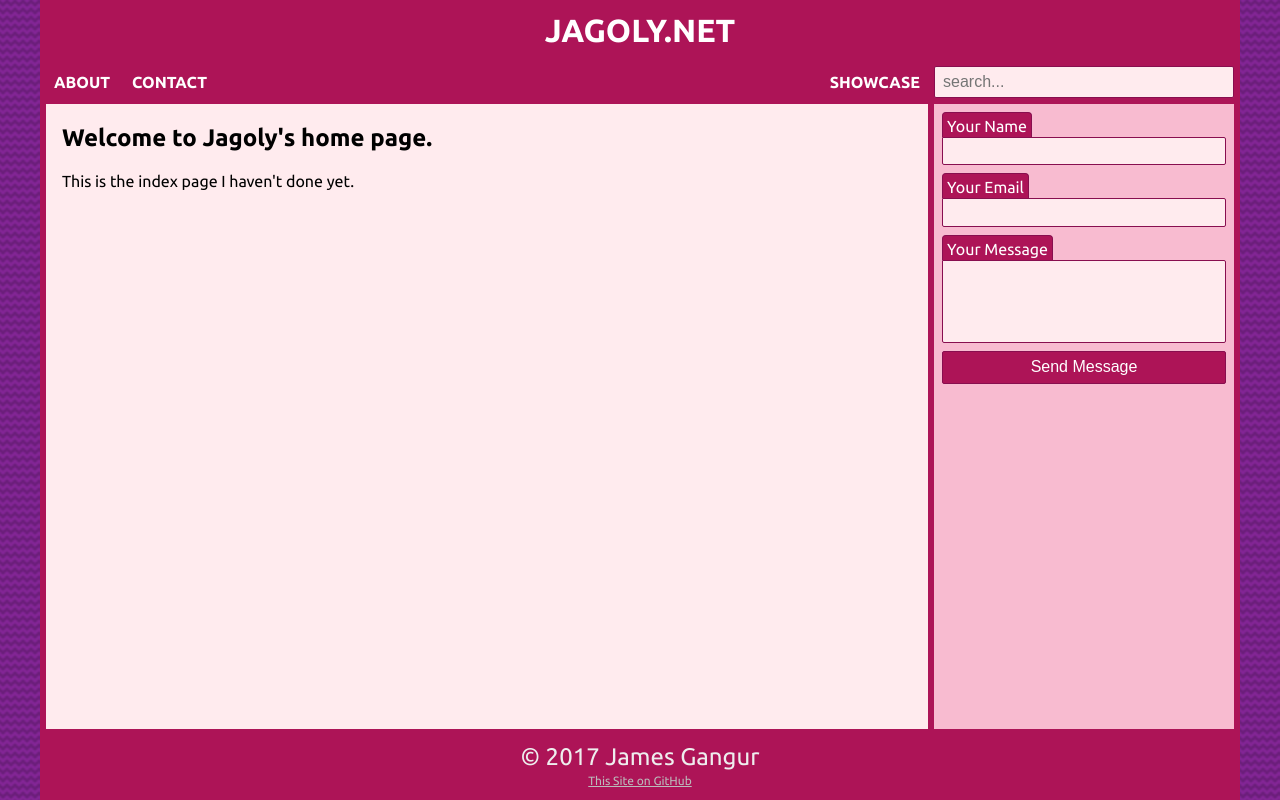
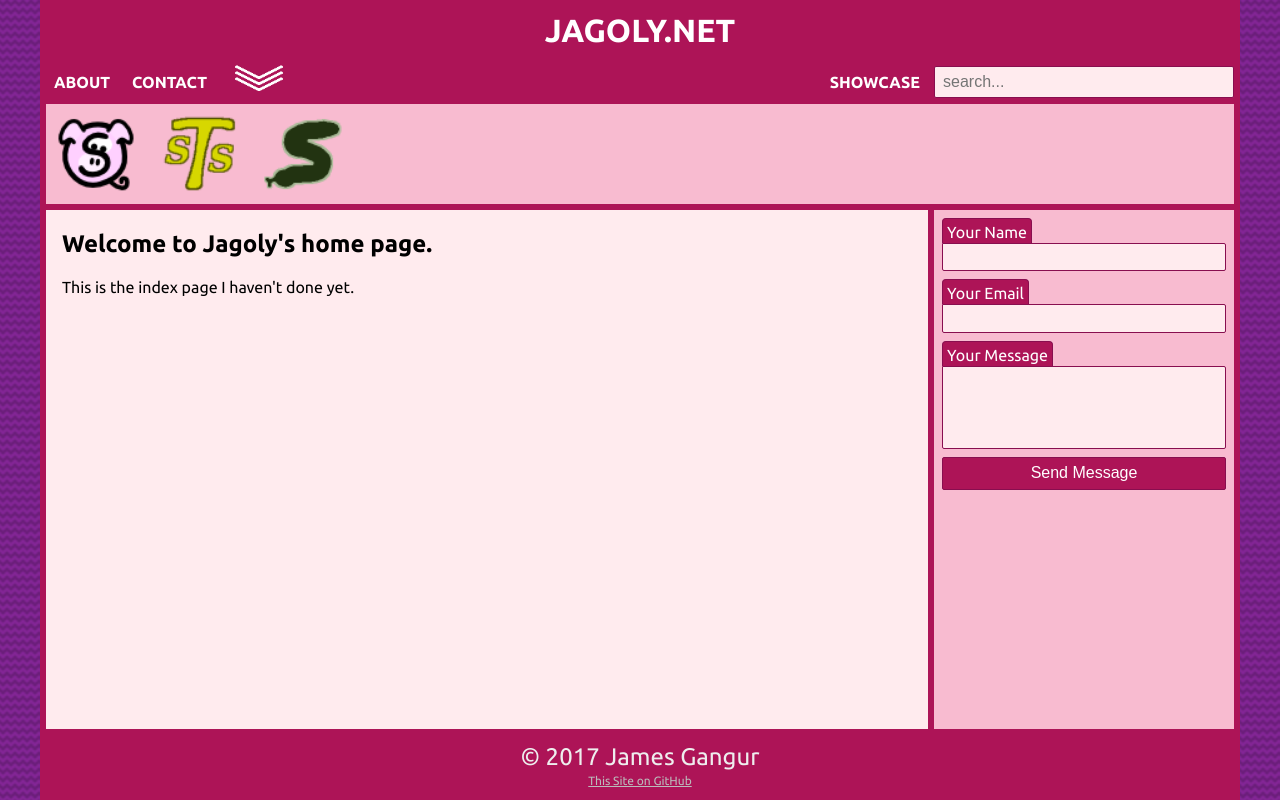
Before and after one commit to jagoly/jagoly.github.io, a plain HTML site: page index.html in a window 1280 px wide. Drawn offline with Linux system fonts and the light colour scheme.

Commit message:
messauge

```diff
--- a/index.html
+++ b/index.html
@@ -24,6 +24,12 @@
       </form>
     </div>
   </header>
+  <div id="Showcase">
+    <input id="ToggleShowcase" type="checkbox" role="button"> <label for="ToggleShowcase"></label>
+    <div id="ShowcaseBanner">
+      <a title="SQEE" href="sqee.html"><img src="static/images/SQEE_64.png" alt="SQEE Logo"></a> <a title="SuperTuxSmash" href="supertuxsmash.html"><img src="static/images/STS_64.png" alt="SuperTuxSmash Logo"></a> <a title="Snake" href="snake.html"><img src="static/images/SNAKE_64.png" alt="SNAKE Logo"></a>
+    </div>
+  </div>
   <div id="Content">
     <main>
       <h1>Welcome to Jagoly's home page.</h1>
--- a/static/styles/default.css
+++ b/static/styles/default.css
@@ -2,7 +2,7 @@ html { min-width: 480px; width: 100%; box-sizing: border-box; font-family: "Ubun
 
 *, *::before, *::after { margin: 0; padding: 0; border: 0; box-sizing: inherit; }
 
-header, footer, #Content { width: 1200px; max-width: 100%; margin: 0 auto; }
+header, footer, #Showcase, #Content { width: 1200px; max-width: 100%; margin: 0 auto; }
 
 #Content { background: #ad1457; display: flex; padding-bottom: 6px; z-index: 0; flex: 1; }
 @media screen and (max-width: 800px) { #Content { flex-direction: column; } }
@@ -15,7 +15,7 @@ header { background: #ad1457; }
 .HeaderTitle { display: block; height: 40px; margin: 10px 0; }
 .HeaderTitle > a { display: block; text-align: center; color: white; font-size: 32px; font-weight: bold; text-decoration: none; line-height: 40px; width: 300px; margin: 0 auto; }
 
-.HeaderNavigation { background: #ad1457; height: 44px; padding: 6px; margin-left: auto; display: flex; flex-direction: row; }
+.HeaderNavigation { height: 44px; padding: 6px; margin-left: auto; display: flex; flex-direction: row; }
 
 .NavMenuRootLayout { background: #ad1457; position: relative; height: 100%; width: 100%; margin-right: 6px; display: flex; flex-direction: row; }
 
@@ -36,6 +36,18 @@ header { background: #ad1457; }
 .HeaderSearch > input { background: #ffebee; border: 1px solid #880e4f; border-radius: 2px; color: black; height: 32px; padding: 0px 8px; }
 @media screen and (max-width: 800px) { .HeaderSearch > input { width: 120px; } }
 @media not screen and (max-width: 800px) { .HeaderSearch > input { width: 300px; } }
+
+#Showcase { background: #ad1457; }
+
+#ToggleShowcase { display: none; }
+#ToggleShowcase:checked + label { background: url("images/arrows_up.png"); }
+#ToggleShowcase:checked ~ #ShowcaseBanner { margin-bottom: -100px; }
+
+#ToggleShowcase + label { width: 54px; height: 30px; background: url("images/arrows_down.png"); display: block; position: relative; top: -40px; margin-left: 12em; margin-bottom: -30px; }
+
+#ShowcaseBanner { background: #f8bbd0; transition: margin-bottom 0.4s; height: 100px; margin-left: 6px; margin-right: 6px; margin-bottom: 6px; }
+#ShowcaseBanner > a { display: inline-block; height: 100px; width: 100px; padding: 10px; }
+#ShowcaseBanner > a > img { display: block; height: 80px; width: 80px; }
 
 main { background: #ffebee; padding: 0 1rem; text-align: justify; flex: 1; }
 @media not screen and (max-width: 800px) { main { margin-left: 6px; margin-right: 6px; } }
```
Also changed, not shown: about.html (+6 -0 lines), contact.html (+6 -0 lines), message.html (+6 -0 lines), search.html (+6 -0 lines), snake.html (+6 -0 lines), sqee.html (+6 -0 lines), supertuxsmash.html (+6 -0 lines), static/styles/images/arrows_down.png (added), static/styles/images/arrows_up.png (added).
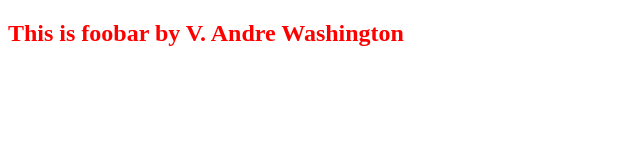
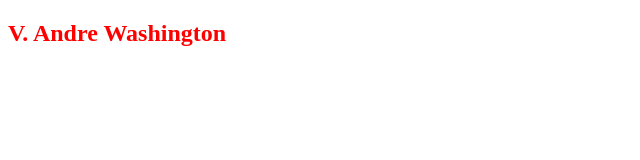
Before and after one commit to VWashingtonCoder/foobar, a plain HTML site: page index.html in a window 1280 px wide. Shown: the whole page, without its empty margins (0-640 px from the left). Drawn offline with Linux system fonts and the light colour scheme.

Commit message:
updated h2 with my name

```diff
--- a/index.html
+++ b/index.html
@@ -8,6 +8,6 @@
     <title>I'm Committed</title>
 </head>
 <body>
-    <h2>This is foobar by V. Andre Washington</h2>
+    <h2>V. Andre Washington</h2>
 </body>
 </html>
```
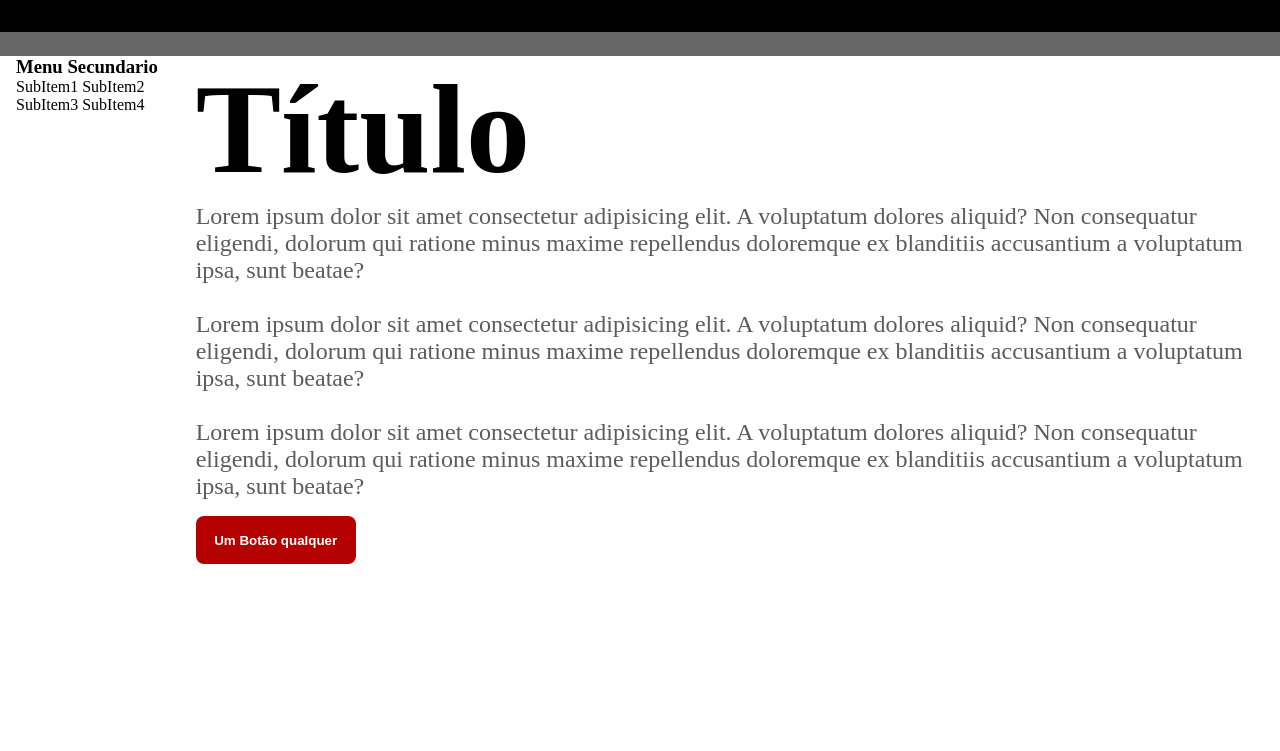
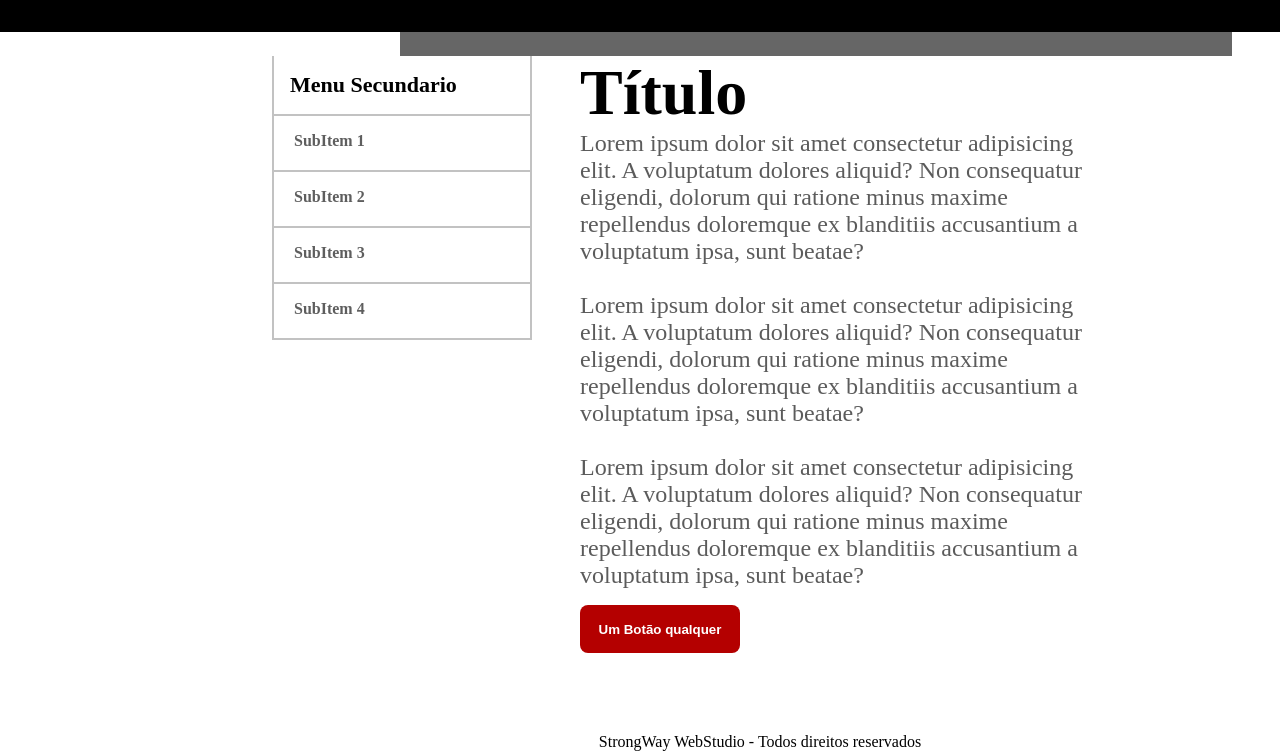
Before and after one commit to gladosn07/StrongWay, a website: page index.html in a window 1280 px wide. Shown: the part 128-879 px from the top of the page. Before the commit the page ends 800 px from the top, so only its background shows below. Drawn offline with Linux system fonts and the light colour scheme.

Commit message:
Atualizacoes
90% concluido, melhorias e modificacoes

```diff
--- a/index.html
+++ b/index.html
@@ -13,22 +13,31 @@
         <div class="logo">
             <img src="./assets/logotipo.png" alt="Logo" >
         </div>
-        <ul>
+        <div class="list">
+            <ul class="secList">
                 <li><a class="sections" href="/">Quem somos</a></li>
                 <li><a class="sections" href="/">Serviços</a></li>
                 <li><a class="sections" href="/">Contatos</a></li>
                 <li><a class="sections" href="/">Blog</a></li>
             </ul>
+        </div>
     </Header>
     <!-- Sidebar -->
     <div class="separetor"></div>
     <div class="page">
-    <div class="sidebar">
-        <h3>Menu Secundario</h3>
-        <a href="#" class="subItem">SubItem1</a>
-        <a href="#" class="subItem">SubItem2</a>
-        <a href="#" class="subItem">SubItem3</a>
-        <a href="#" class="subItem">SubItem4</a>
+    <div class="sidebar__item">
+        <h1 class="Name__sidebar">Menu Secundario</h1>
+        <hr/>
+        <ul class="ulSubItem">
+            <li href="#" class="subItem">SubItem 1</li>
+            <hr/>
+            <li href="#" class="subItem">SubItem 2</li>
+            <hr/>
+            <li href="#" class="subItem">SubItem 3</li>
+            <hr/>
+            <li href="#" class="subItem">SubItem 4</li>
+            <hr/>
+        </ul>
     </div>
 
     <!-- Page Content -->
@@ -46,5 +55,9 @@
     <button class="btn">Um Botão qualquer</button>
     </div>
 </div>
+    <!-- Footer -->
+<footer>
+    <p>StrongWay WebStudio - Todos direitos reservados</p>
+</footer>
 </body>
 </html>
--- a/styles.css
+++ b/styles.css
@@ -23,7 +23,7 @@ header {
     margin: 2rem 10rem 0 0;
 }
 
-ul {
+.secList {
     display: flex;
     width: 5 0%;
     height: 100%;
@@ -52,34 +52,60 @@ li {
 }
 
 .separetor {
-    width: 100%;
+    width: 65%;
     height: 1.5rem;
     background: rgb(102, 102, 102);
+    margin-left: 25rem;
 }
 
-.sidebar {
-    display: inline-block;
+.sidebar__item {
+    display: inline;
     width: 25%;
     margin-left: 1rem;
     color: black;
+    border-right: 2px solid rgba(0, 0, 0, 0.24);
+    border-left: 2px solid rgba(0, 0, 0, 0.24);
+    height: 50%;
+}
+
+.Name__sidebar {
+    padding: 1rem;
+    font-size: 22px;;
+}
+
+hr {
+    height:2px;
+    border:none;
+    color:#000;
+    background-color:rgba(0, 0, 0, 0.24);
+    margin-top: 0px;
+    margin-bottom: 0px;
+}
+
+.ulSubItem {
+    display: inline;
 }
 
 .subItem {
+    margin-top: 1rem;
     text-decoration: none;
-    color: black;
-    flex-direction: column;
+    color: rgba(0, 0, 0, 0.63);
+    font-weight: bold;
 }
 
 .page {
+    width: 80%;
+    margin-left: 20%;
     display: flex;
 }
 
 .page__content {
-    margin-left: 1.5rem;
+    width: 50%;
+    margin-left: 3rem;
 }
 
 .title {
-    font-size: 4rem;
+    font-size: 2rem;
     font-family: 'Times New Roman', sans-serif; /* Mudar font para correta*/
 }
 
@@ -103,3 +129,10 @@ li {
 .btn:hover {
     opacity: 0.7;
 }
+
+footer {
+    display: flex;
+    justify-content: center;
+    margin-top: 5rem;
+    margin-left: 15rem;
+}
```
Lines whose indentation alone changed are shown as unchanged.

---*---

Above are lines of data; count those that hold "border" and answer with the number only.

6